* Description of the task *
The following entries should be restated word for word, pictures excluded.

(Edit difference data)
==*==

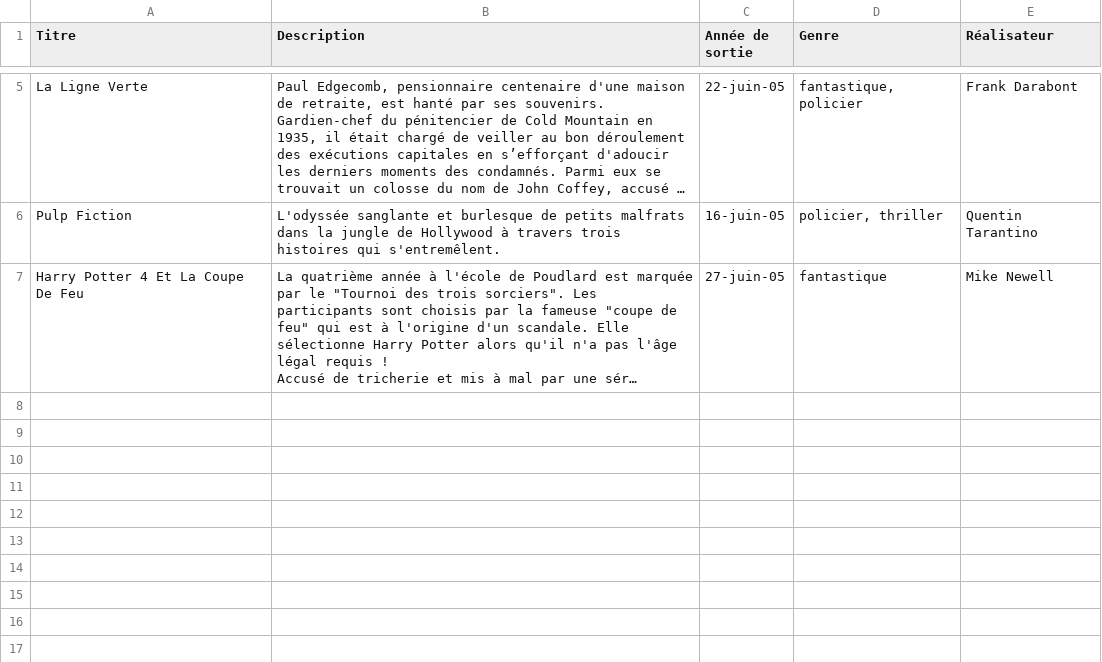
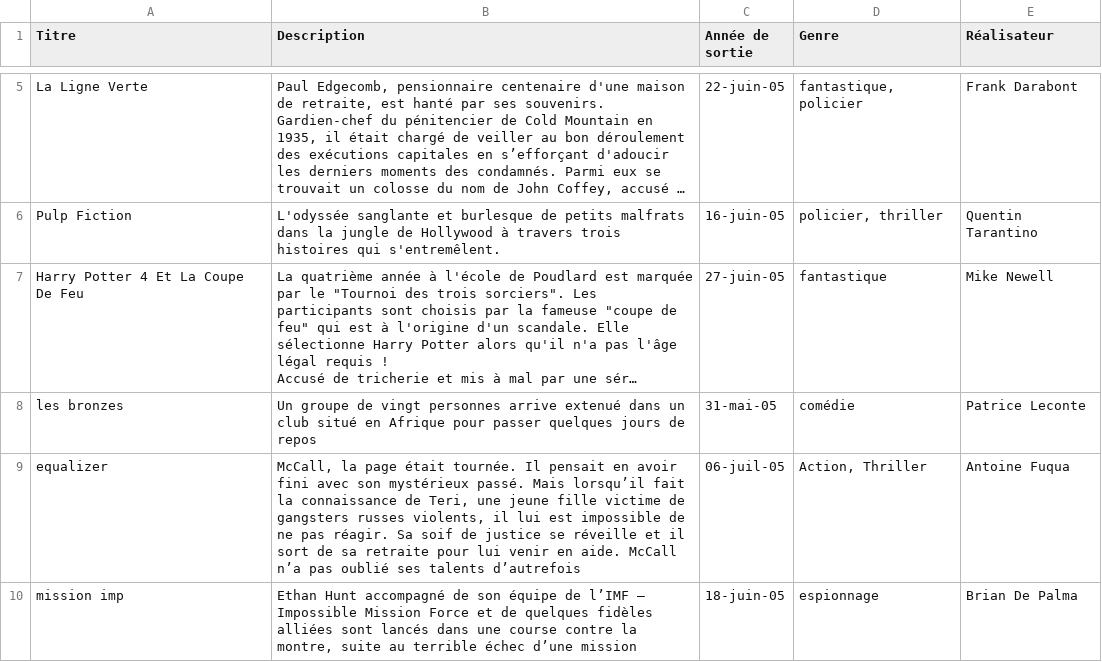
Before and after one commit to Morty25/allocine, a CSV file: allocine.csv, drawn as a sheet; only a part is shown, gaps mark what is left out; long unchanged cells end in …; the diff names each change by its address in the sheet, - before the commit and + after, or states it on an @@ line.

Commit message:
modification

```diff
--- a/allocine.csv
+++ b/allocine.csv
+row 8: les bronzes | Un groupe de vingt personnes arrive extenué dans un club situé en Afrique pour passer quelques jours de repos | 31-mai-05 | comédie | Patrice Leconte
+row 9: equalizer | McCall, la page était tournée. Il pensait en avoir fini avec son mystérieux passé. Mais lorsqu’il fait la connaissance de Teri, une jeune fille victime de gangsters russes violents, il lui est impossible de ne pas réagir. Sa soif de justice se réveille et il sort de sa retraite pour lui venir en aide. McCall n’a pas oublié ses talents d’autrefois | 06-juil-05 | Action, Thriller | Antoine Fuqua
+row 10: mission imp | Ethan Hunt accompagné de son équipe de l’IMF – Impossible Mission Force et de quelques fidèles alliées sont lancés dans une course contre la montre, suite au terrible échec d’une mission | 18-juin-05 | espionnage | Brian De Palma
```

==*==

* Final answer *
Before and after one commit to Morty25/allocine, a CSV file: allocine.csv, drawn as a sheet; only a part is shown, gaps mark what is left out; long unchanged cells end in …; the diff names each change by its address in the sheet, - before the commit and + after, or states it on an @@ line.

Commit message:
modification

```diff
--- a/allocine.csv
+++ b/allocine.csv
+row 8: les bronzes | Un groupe de vingt personnes arrive extenué dans un club situé en Afrique pour passer quelques jours de repos | 31-mai-05 | comédie | Patrice Leconte
+row 9: equalizer | McCall, la page était tournée. Il pensait en avoir fini avec son mystérieux passé. Mais lorsqu’il fait la connaissance de Teri, une jeune fille victime de gangsters russes violents, il lui est impossible de ne pas réagir. Sa soif de justice se réveille et il sort de sa retraite pour lui venir en aide. McCall n’a pas oublié ses talents d’autrefois | 06-juil-05 | Action, Thriller | Antoine Fuqua
+row 10: mission imp | Ethan Hunt accompagné de son équipe de l’IMF – Impossible Mission Force et de quelques fidèles alliées sont lancés dans une course contre la montre, suite au terrible échec d’une mission | 18-juin-05 | espionnage | Brian De Palma
```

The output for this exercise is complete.